### EXERCISE DIRECTIONS
Every line below containing the word "MyHomePage" should be found and copied.

[Before and after images]
━━━━━━━━

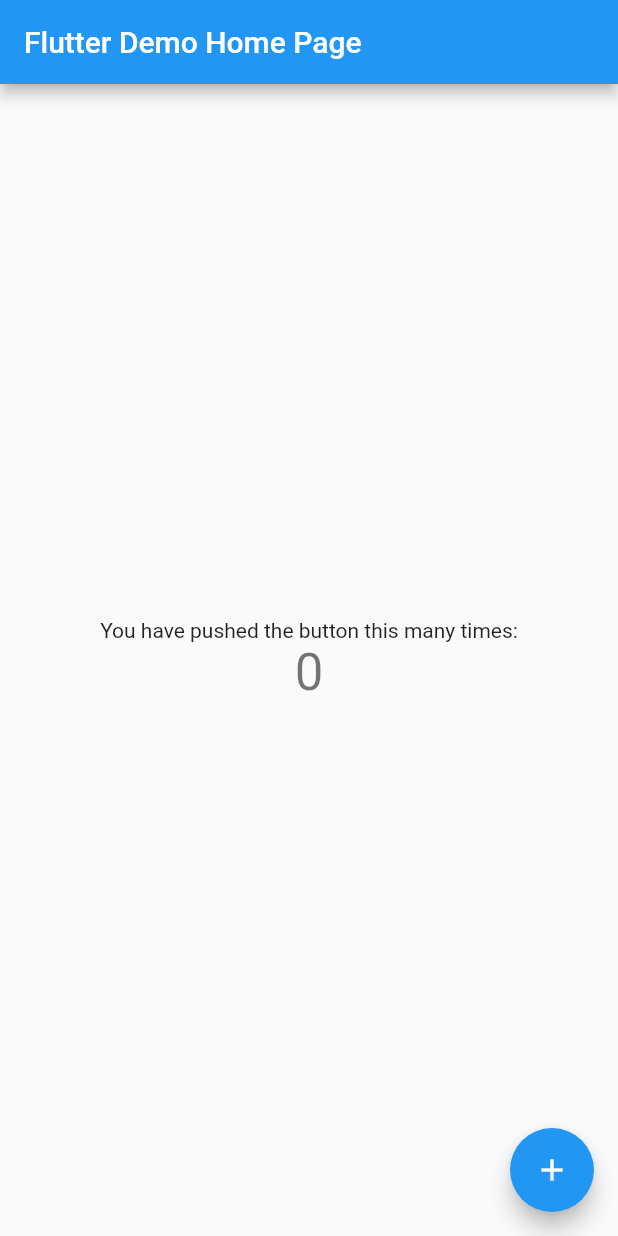
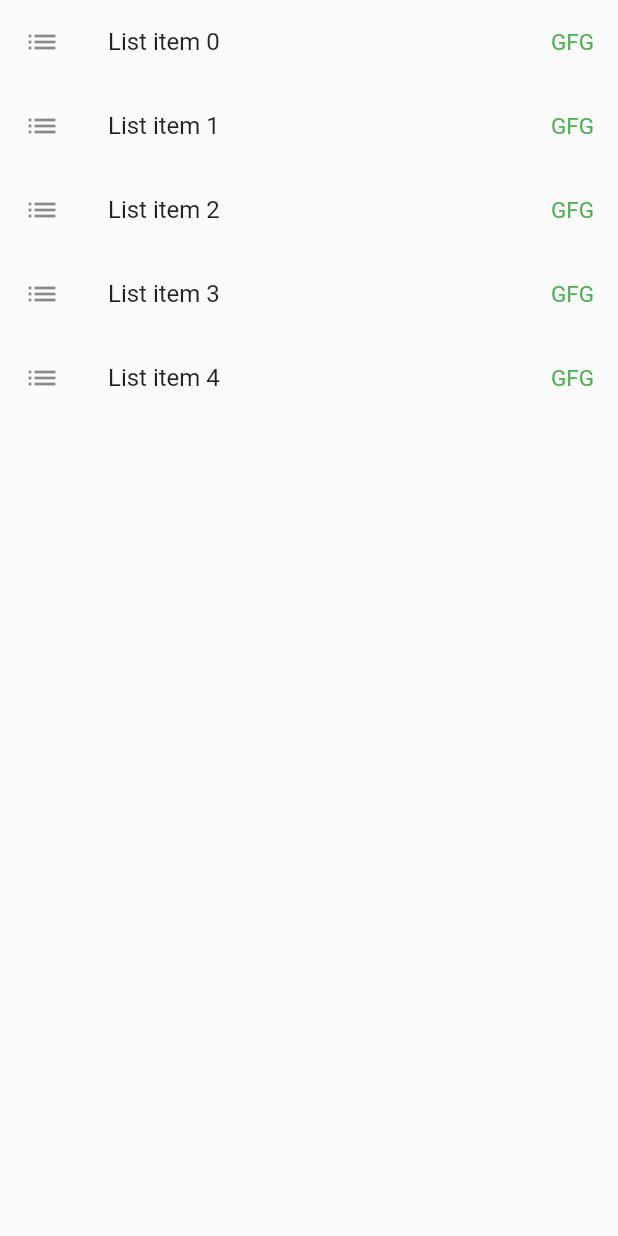
Before and after one commit to srtraj/chatbot, a Flutter app: the screen it shows after launch, on a phone screen of 412 x 824 dp. Run offline on Flutter 3.47's test engine with Material 2 defaults, Android fonts, the phone set to English and light mode, and no system bars.

Commit message:
chatbot folder added

```diff
--- a/lib/chat_page/chat_home_page.dart
+++ b/lib/chat_page/chat_home_page.dart
@@ -0,0 +1,32 @@
+import 'package:flutter/material.dart';
+
+class ChatHome extends StatelessWidget {
+  const ChatHome({Key? key}) : super(key: key);
+
+  @override
+  Widget build(BuildContext context) {
+    return Scaffold(
+      body: Column(
+        children: [
+          ///chatList
+          Expanded(
+            child: ListView.builder(
+              itemCount: 5,
+              itemBuilder: (BuildContext context, int index) {
+                return ListTile(
+                    leading: const Icon(Icons.list),
+                    trailing: const Text(
+                      "GFG",
+                      style: TextStyle(color: Colors.green, fontSize: 15),
+                    ),
+                    title: Text("List item $index"));
+              },
+            ),
+          ),
+
+          ///suggestionList
+        ],
+      ),
+    );
+  }
+}
--- a/lib/main.dart
+++ b/lib/main.dart
@@ -1,4 +1,6 @@
 import 'package:flutter/material.dart';
+
+import 'chat_page/chat_home_page.dart';
 
 void main() {
   runApp(const MyApp());
@@ -13,103 +15,9 @@ class MyApp extends StatelessWidget {
     return MaterialApp(
       title: 'Flutter Demo',
       theme: ThemeData(
-        // This is the theme of your application.
-        //
-        // Try running your application with "flutter run". You'll see the
-        // application has a blue toolbar. Then, without quitting the app, try
-        // changing the primarySwatch below to Colors.green and then invoke
-        // "hot reload" (press "r" in the console where you ran "flutter run",
-        // or simply save your changes to "hot reload" in a Flutter IDE).
-        // Notice that the counter didn't reset back to zero; the application
-        // is not restarted.
         primarySwatch: Colors.blue,
       ),
-      home: const MyHomePage(title: 'Flutter Demo Home Page'),
+      home: const ChatHome(),
     );
   }
 }
-
-class MyHomePage extends StatefulWidget {
-  const MyHomePage({Key? key, required this.title}) : super(key: key);
-
-  // This widget is the home page of your application. It is stateful, meaning
-  // that it has a State object (defined below) that contains fields that affect
-  // how it looks.
-
-  // This class is the configuration for the state. It holds the values (in this
-  // case the title) provided by the parent (in this case the App widget) and
-  // used by the build method of the State. Fields in a Widget subclass are
-  // always marked "final".
-
-  final String title;
-
-  @override
-  State<MyHomePage> createState() => _MyHomePageState();
-}
-
-class _MyHomePageState extends State<MyHomePage> {
-  int _counter = 0;
-
-  void _incrementCounter() {
-    setState(() {
-      // This call to setState tells the Flutter framework that something has
-      // changed in this State, which causes it to rerun the build method below
-      // so that the display can reflect the updated values. If we changed
-      // _counter without calling setState(), then the build method would not be
-      // called again, and so nothing would appear to happen.
-      _counter++;
-    });
-  }
-
-  @override
-  Widget build(BuildContext context) {
-    // This method is rerun every time setState is called, for instance as done
-    // by the _incrementCounter method above.
-    //
-    // The Flutter framework has been optimized to make rerunning build methods
-    // fast, so that you can just rebuild anything that needs updating rather
-    // than having to individually change instances of widgets.
-    return Scaffold(
-      appBar: AppBar(
-        // Here we take the value from the MyHomePage object that was created by
-        // the App.build method, and use it to set our appbar title.
-        title: Text(widget.title),
-      ),
-      body: Center(
-        // Center is a layout widget. It takes a single child and positions it
-        // in the middle of the parent.
-        child: Column(
-          // Column is also a layout widget. It takes a list of children and
-          // arranges them vertically. By default, it sizes itself to fit its
-          // children horizontally, and tries to be as tall as its parent.
-          //
-          // Invoke "debug painting" (press "p" in the console, choose the
-          // "Toggle Debug Paint" action from the Flutter Inspector in Android
-          // Studio, or the "Toggle Debug Paint" command in Visual Studio Code)
-          // to see the wireframe for each widget.
-          //
-          // Column has various properties to control how it sizes itself and
-          // how it positions its children. Here we use mainAxisAlignment to
-          // center the children vertically; the main axis here is the vertical
-          // axis because Columns are vertical (the cross axis would be
-          // horizontal).
-          mainAxisAlignment: MainAxisAlignment.center,
-          children: <Widget>[
-            const Text(
-              'You have pushed the button this many times:',
-            ),
-            Text(
-              '$_counter',
-              style: Theme.of(context).textTheme.headline4,
-            ),
-          ],
-        ),
-      ),
-      floatingActionButton: FloatingActionButton(
-        onPressed: _incrementCounter,
-        tooltip: 'Increment',
-        child: const Icon(Icons.add),
-      ), // This trailing comma makes auto-formatting nicer for build methods.
-    );
-  }
-}
```
Also changed, not shown: 4 other files.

━━━━━━━━

### RESPONSE
-      home: const MyHomePage(title: 'Flutter Demo Home Page'),
-class MyHomePage extends StatefulWidget {
-  const MyHomePage({Key? key, required this.title}) : super(key: key);
-  State<MyHomePage> createState() => _MyHomePageState();
-class _MyHomePageState extends State<MyHomePage> {
-        // Here we take the value from the MyHomePage object that was created by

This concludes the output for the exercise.